BOSTON (CBS) — Boston’s Long Island looks more like Shutter Island these days.

The I-Team headed out to get an exclusive look at the abandoned property that was once used to house homeless people and those recovering from addiction.

“When you’re an addict or alcoholic, the less distraction the better,” said Al Ambrose, a recovery specialist with Hope House. “The space was huge. When I was in detox, I felt safe. The staff cared.”

But in 2014, the island closed.

“We were the health care providers on the island when it closed on October 8th,” said Barry Bock, the Chief Executive Officer with Boston Health Care For The Homeless. “We were ushered off the island. It was wildly disruptive for the people who were staying on the island.”

A year later, the city took down the Long Island Bridge because it was found to be unsafe. Since then, Boston has been battling in court with Quincy over access to rebuild it and reopen the island as a recovery center.

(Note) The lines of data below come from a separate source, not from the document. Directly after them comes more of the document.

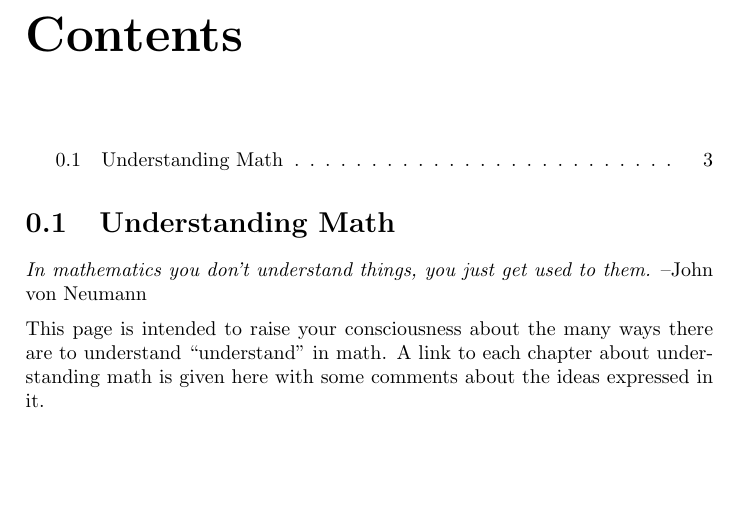
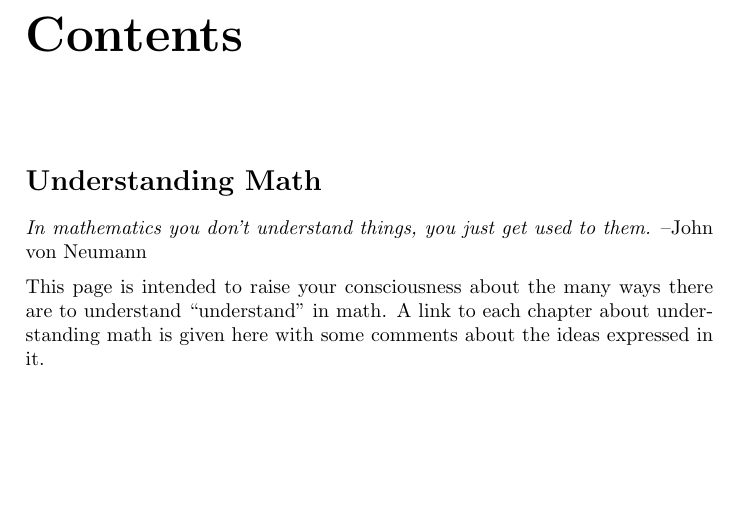
Before and after one commit to pcranaway/abstractmath, a LaTeX book (AbstractMath.tex, which reads UnderstandingMath.tex): part of page 3 of 3, cut so that both start at the same text. Compiled offline with pdfLaTeX.

Commit message:
a little formatting

```diff
--- a/UnderstandingMath.tex
+++ b/UnderstandingMath.tex
@@ -1,7 +1,7 @@
-\section{Understanding Math}
-\textit{In mathematics you don’t understand things, you just get used to them.}
-–John von Neumann
+\section*{Understanding Math}
+    \textit{In mathematics you don’t understand things, you just get used to them.}
+    –John von Neumann
 
-This page is intended to raise your consciousness about the many ways there are
-to understand “understand” in math. A link to each chapter about understanding
-math is given here with some comments about the ideas expressed in it.
+    This page is intended to raise your consciousness about the many ways there are
+    to understand “understand” in math. A link to each chapter about understanding
+    math is given here with some comments about the ideas expressed in it.
```
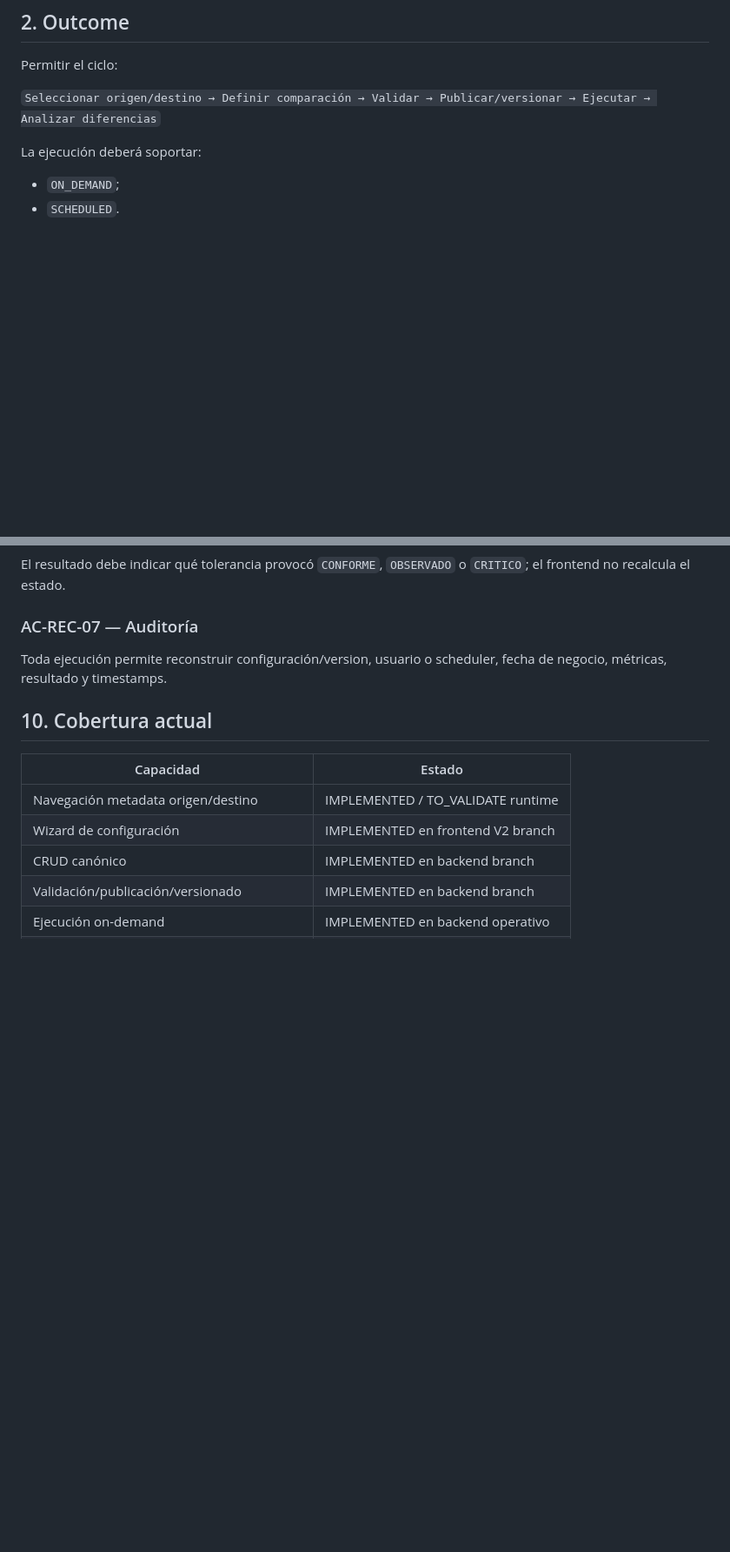
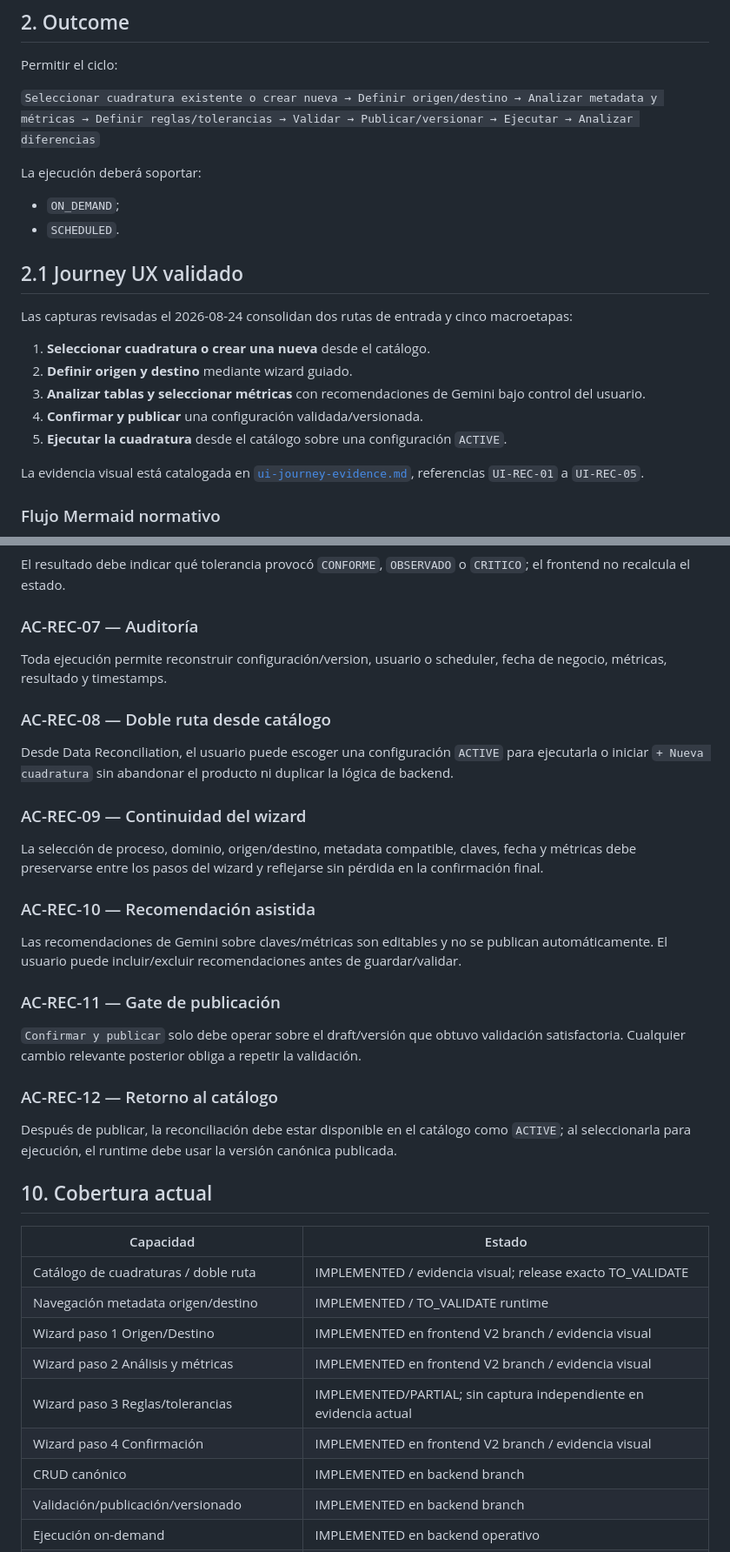
Before and after one commit to JuliusCordova/enterprise-dataops-platform-ui, a Markdown page: docs/sdd/SPEC-002-reconciliation-lifecycle.md, 2 parts joined by grey strips. Shown at 87% size. Rendered like a GitHub page; blank space fills up the shorter version.

Commit message:
docs(sdd): add validated reconciliation UI journey and Mermaid flow

```diff
--- a/docs/sdd/SPEC-002-reconciliation-lifecycle.md
+++ b/docs/sdd/SPEC-002-reconciliation-lifecycle.md
@@ -13,9 +13,24 @@ Los equipos necesitan comprobar rápidamente que los datos de un origen y un des
 
 Permitir el ciclo:
 
-`Seleccionar origen/destino → Definir comparación → Validar → Publicar/versionar → Ejecutar → Analizar diferencias`
+`Seleccionar cuadratura existente o crear nueva → Definir origen/destino → Analizar metadata y métricas → Definir reglas/tolerancias → Validar → Publicar/versionar → Ejecutar → Analizar diferencias`
 
 La ejecución deberá soportar:
 
 - `ON_DEMAND`;
 - `SCHEDULED`.
+
+## 2.1 Journey UX validado
+
+Las capturas revisadas el 2026-08-24 consolidan dos rutas de entrada y cinco macroetapas:
+
+1. **Seleccionar cuadratura o crear una nueva** desde el catálogo.
+2. **Definir origen y destino** mediante wizard guiado.
+3. **Analizar tablas y seleccionar métricas** con recomendaciones de Gemini bajo control del usuario.
+4. **Confirmar y publicar** una configuración validada/versionada.
+5. **Ejecutar la cuadratura** desde el catálogo sobre una configuración `ACTIVE`.
+
+La evidencia visual está catalogada en [`ui-journey-evidence.md`](ui-journey-evidence.md), referencias `UI-REC-01` a `UI-REC-05`.
+
+### Flujo Mermaid normativo
+
@@ -162,12 +229,36 @@ El resultado debe indicar qué tolerancia provocó `CONFORME`, `OBSERVADO` o `CR
 
 Toda ejecución permite reconstruir configuración/version, usuario o scheduler, fecha de negocio, métricas, resultado y timestamps.
 
+### AC-REC-08 — Doble ruta desde catálogo
+
+Desde Data Reconciliation, el usuario puede escoger una configuración `ACTIVE` para ejecutarla o iniciar `+ Nueva cuadratura` sin abandonar el producto ni duplicar la lógica de backend.
+
+### AC-REC-09 — Continuidad del wizard
+
+La selección de proceso, dominio, origen/destino, metadata compatible, claves, fecha y métricas debe preservarse entre los pasos del wizard y reflejarse sin pérdida en la confirmación final.
+
+### AC-REC-10 — Recomendación asistida
+
+Las recomendaciones de Gemini sobre claves/métricas son editables y no se publican automáticamente. El usuario puede incluir/excluir recomendaciones antes de guardar/validar.
+
+### AC-REC-11 — Gate de publicación
+
+`Confirmar y publicar` solo debe operar sobre el draft/versión que obtuvo validación satisfactoria. Cualquier cambio relevante posterior obliga a repetir la validación.
+
+### AC-REC-12 — Retorno al catálogo
+
+Después de publicar, la reconciliación debe estar disponible en el catálogo como `ACTIVE`; al seleccionarla para ejecución, el runtime debe usar la versión canónica publicada.
+
 ## 10. Cobertura actual
 
 | Capacidad | Estado |
 |---|---|
+| Catálogo de cuadraturas / doble ruta | IMPLEMENTED / evidencia visual; release exacto TO_VALIDATE |
 | Navegación metadata origen/destino | IMPLEMENTED / TO_VALIDATE runtime |
-| Wizard de configuración | IMPLEMENTED en frontend V2 branch |
+| Wizard paso 1 Origen/Destino | IMPLEMENTED en frontend V2 branch / evidencia visual |
+| Wizard paso 2 Análisis y métricas | IMPLEMENTED en frontend V2 branch / evidencia visual |
+| Wizard paso 3 Reglas/tolerancias | IMPLEMENTED/PARTIAL; sin captura independiente en evidencia actual |
+| Wizard paso 4 Confirmación | IMPLEMENTED en frontend V2 branch / evidencia visual |
 | CRUD canónico | IMPLEMENTED en backend branch |
 | Validación/publicación/versionado | IMPLEMENTED en backend branch |
 | Ejecución on-demand | IMPLEMENTED en backend operativo |
```
Also changed, not shown: other parts of docs/sdd/SPEC-002-reconciliation-lifecycle.md (+53 -1 lines).
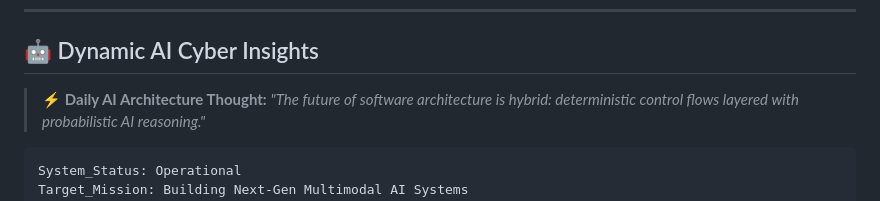
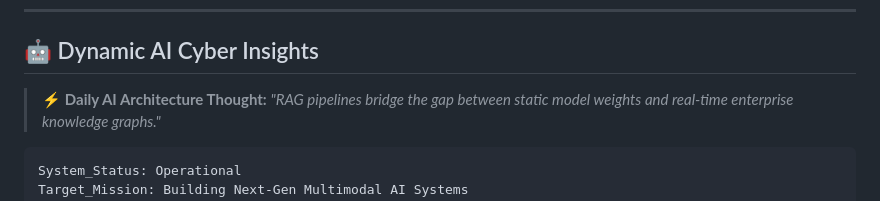
Before and after one commit to KAVATIJOHNSHREYAN/KAVATIJOHNSHREYAN, a Markdown page: README.md, the part around one of its changes. Drawn GitHub-style.

```diff
--- a/README.md
+++ b/README.md
@@ -207,7 +207,7 @@
 ## 🤖 Dynamic AI Cyber Insights
 
 <!-- AI_INSIGHT_START -->
-> ⚡ **Daily AI Architecture Thought:** *"The future of software architecture is hybrid: deterministic control flows layered with probabilistic AI reasoning."*
+> ⚡ **Daily AI Architecture Thought:** *"RAG pipelines bridge the gap between static model weights and real-time enterprise knowledge graphs."*
 <!-- AI_INSIGHT_END -->
 
 <!-- AI_QUOTE_START -->
```
Also changed, not shown: other parts of README.md (+1 -1 lines).
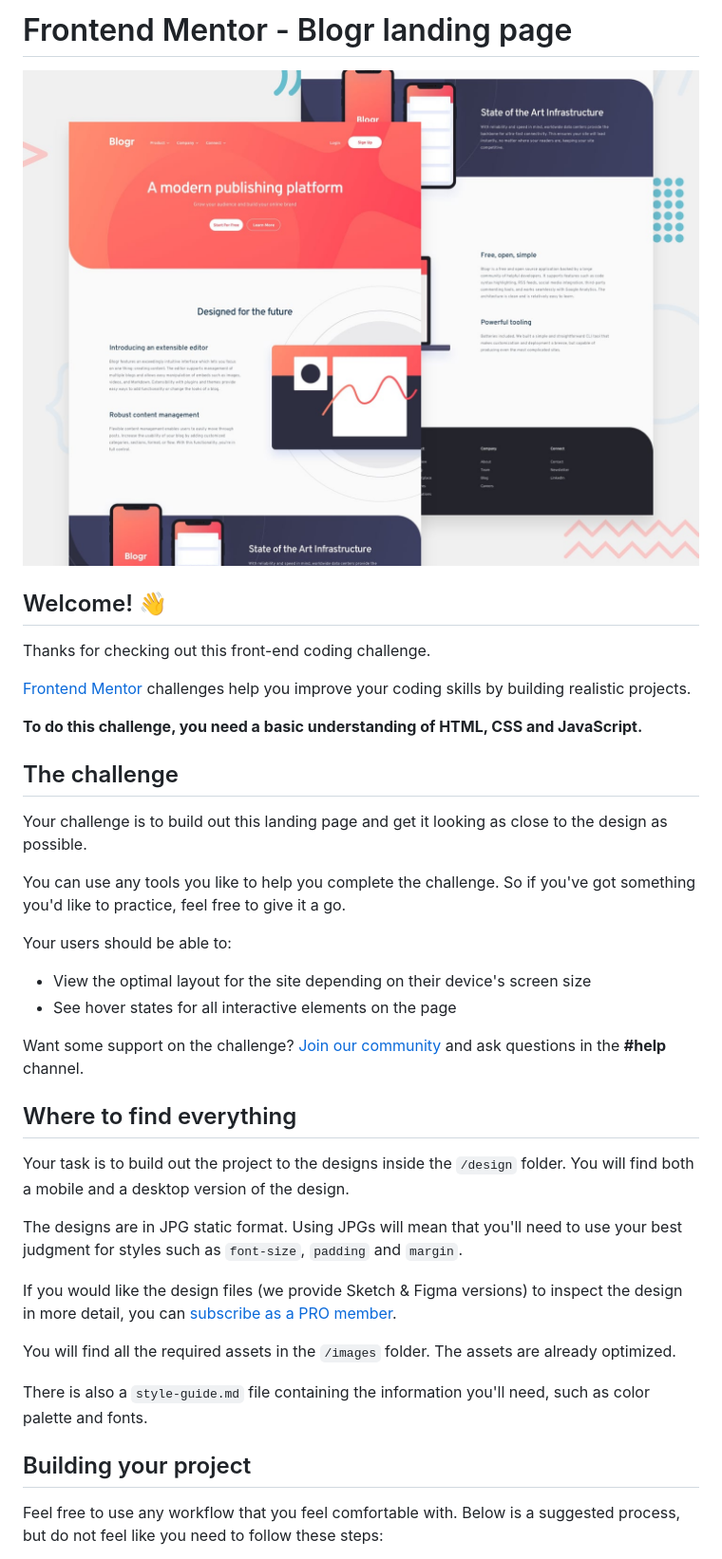
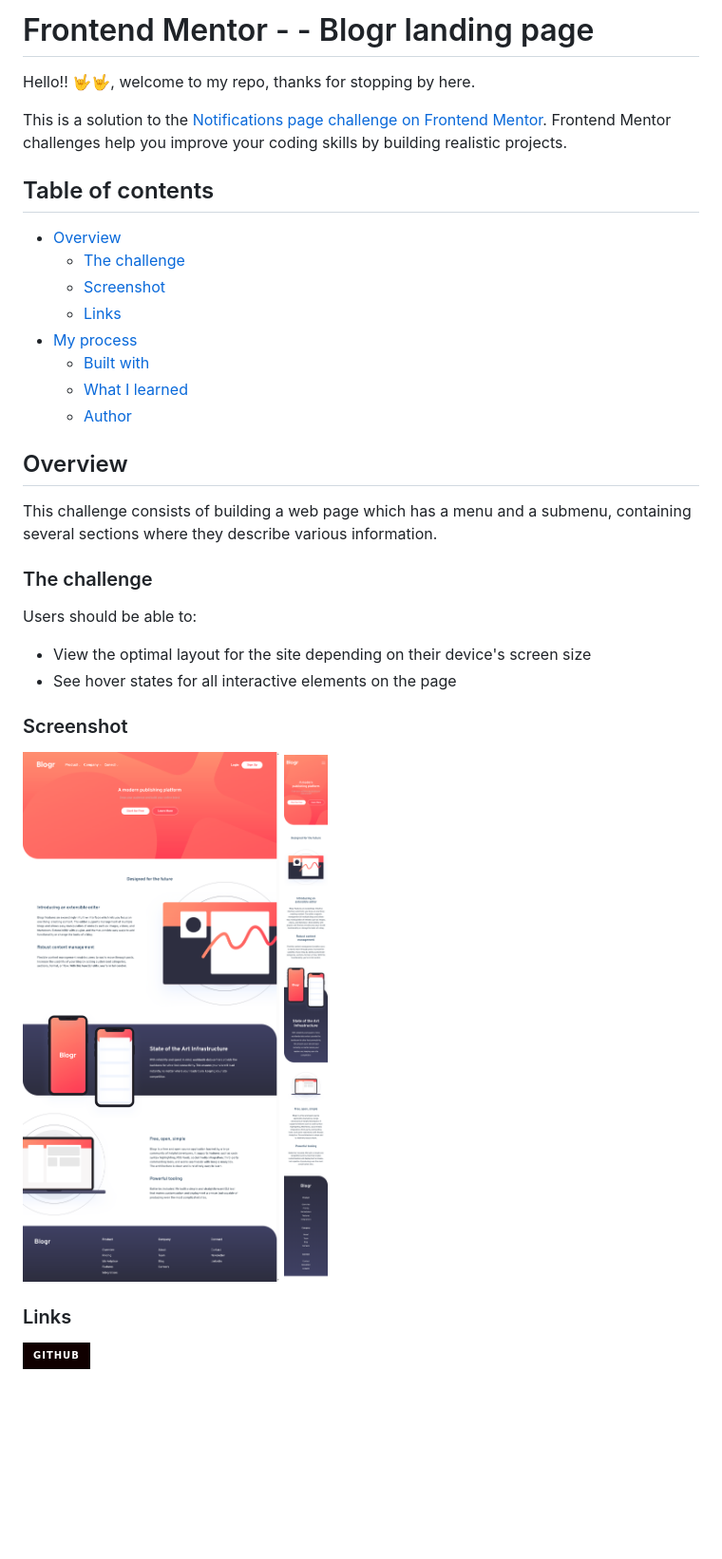
Before and after one commit to cyeguez/blogr-landing-page, a Markdown page: README.md, the part around the change printed below. Shown: that part at 95% size. GitHub-like rendering; pictures changed too: images/screenshot/Desktop.png (added), images/screenshot/smarphone.png (added); badges without logos; blank space fills up the shorter version.

Commit message:
Actualización de readme del proyecto

```diff
--- a/README.md
+++ b/README.md
@@ -1,41 +1,41 @@
-# Frontend Mentor - Blogr landing page
+# Frontend Mentor - - Blogr landing page
 
-![Design preview for the Blogr landing page coding challenge](./design/desktop-preview.jpg)
+ Hello!! 🤟🤟, welcome to my repo, thanks for stopping by here.
 
-## Welcome! 👋
+This is a solution to the [Notifications page challenge on Frontend Mentor](https://www.frontendmentor.io/challenges/notifications-page-DqK5QAmKbC). Frontend Mentor challenges help you improve your coding skills by building realistic projects.
 
-Thanks for checking out this front-end coding challenge.
+## Table of contents
 
-[Frontend Mentor](https://www.frontendmentor.io) challenges help you improve your coding skills by building realistic projects.
+- [Overview](#overview)
+  - [The challenge](#the-challenge)
+  - [Screenshot](#screenshot)
+  - [Links](#links)
+- [My process](#my-process)
+  - [Built with](#built-with)
+  - [What I learned](#what-i-learned)
+  - [Author](#author)
 
-**To do this challenge, you need a basic understanding of HTML, CSS and JavaScript.**
 
-## The challenge
+## Overview
+This challenge consists of building a web page which has a menu and a submenu, containing several sections where they describe various information.
 
-Your challenge is to build out this landing page and get it looking as close to the design as possible.
+### The challenge
 
-You can use any tools you like to help you complete the challenge. So if you've got something you'd like to practice, feel free to give it a go.
-
-Your users should be able to:
-
+Users should be able to:
 - View the optimal layout for the site depending on their device's screen size
 - See hover states for all interactive elements on the page
 
-Want some support on the challenge? [Join our community](https://www.frontendmentor.io/community) and ask questions in the **#help** channel.
+### Screenshot
 
-## Where to find everything
+![Preview mode desktop](./images/screenshot/Desktop.png)
+![Preview mode desktop](./images/screenshot/smarphone.png)
 
-Your task is to build out the project to the designs inside the `/design` folder. You will find both a mobile and a desktop version of the design.
 
-The designs are in JPG static format. Using JPGs will mean that you'll need to use your best judgment for styles such as `font-size`, `padding` and `margin`.
 
-If you would like the design files (we provide Sketch & Figma versions) to inspect the design in more detail, you can [subscribe as a PRO member](https://www.frontendmentor.io/pro).
 
-You will find all the required assets in the `/images` folder. The assets are already optimized.
 
-There is also a `style-guide.md` file containing the information you'll need, such as color palette and fonts.
 
-## Building your project
 
-Feel free to use any workflow that you feel comfortable with. Below is a suggested process, but do not feel like you need to follow these steps:
+### Links
+<a href="https://cyeguez.github.io/notifications-page-main/" target="_blank"><img src="https://img.shields.io/badge/GitHub-100000?style=for-the-badge&logo=github&logoColor=white" target="_blank"></a>
 
```
Also changed, not shown: other parts of README.md (+19 -31 lines), image.png (added).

In the meantime, the I-Team found little has been done to keep up the property. In fact, a lot of the buildings were in significant disrepair. Overgrown shrubs, boarded-up windows, and padlocked doors have it looking like folks left in a hurry.

“They said everyone had to evacuate immediately,” said Bock. “We did it in three hours.”

Left behind was a fire station with the trucks still inside, papers left on desktops, vending machines full of food, and dormitory rooms with cots and residents personal items.

Ambrose says he had good memories of his time there, and tells the I-Team that it is sad that no one is fixing the property.

However, the city recently hired a consultant to inventory the buildings.

Just recently, a YouTuber, Exploring With Josh, posted a video of what it was like inside.

There was a performing arts center, now vandalized with broken windows and water damage. There was also a library with hundreds of books piled up covered in dust and debris, and a chapel with graffiti.

The city tells the I-Team that it is assessing and stabilizing the buildings.

We asked Bock if it would be helpful to have the recovery services on the island.

“I’ve reviewed some of the preliminary plans that the city has. Looking at workforce development, in addition to talking about detox and next levels. Once on the island, different forms of treatment and job training if interested in. I love the plan they’re creating looking to create a dignified and multi-layered campus.”

Those involved with helping people suffering from substance use disorder say with all the work that needs to be done, re-opening the campus is likely several years away. It won’t help solve the immediate crisis at Mass and Cass.

Ambrose believes the money would be best spent on fixing up the abandoned city buildings and the state’s Shattuck Hospital to help people.

Bock says Long Island as a standalone won’t solve the crisis, but believes if the city had been able to open the island several years ago, it could have mitigated what’s going on at Mass and Cass.

The city did not provide a copy of the consultant’s inventory report and also refused the I-Team’s request for an on-camera interview. They tell the I-Team it has budgeted $20 million to stabilize the buildings.

Boston also says it plans to rebuild the bridge despite ongoing legal challenges.

As for using a proposed ferry to access the island, the city says it is not feasible.

Cheryl Fiandaca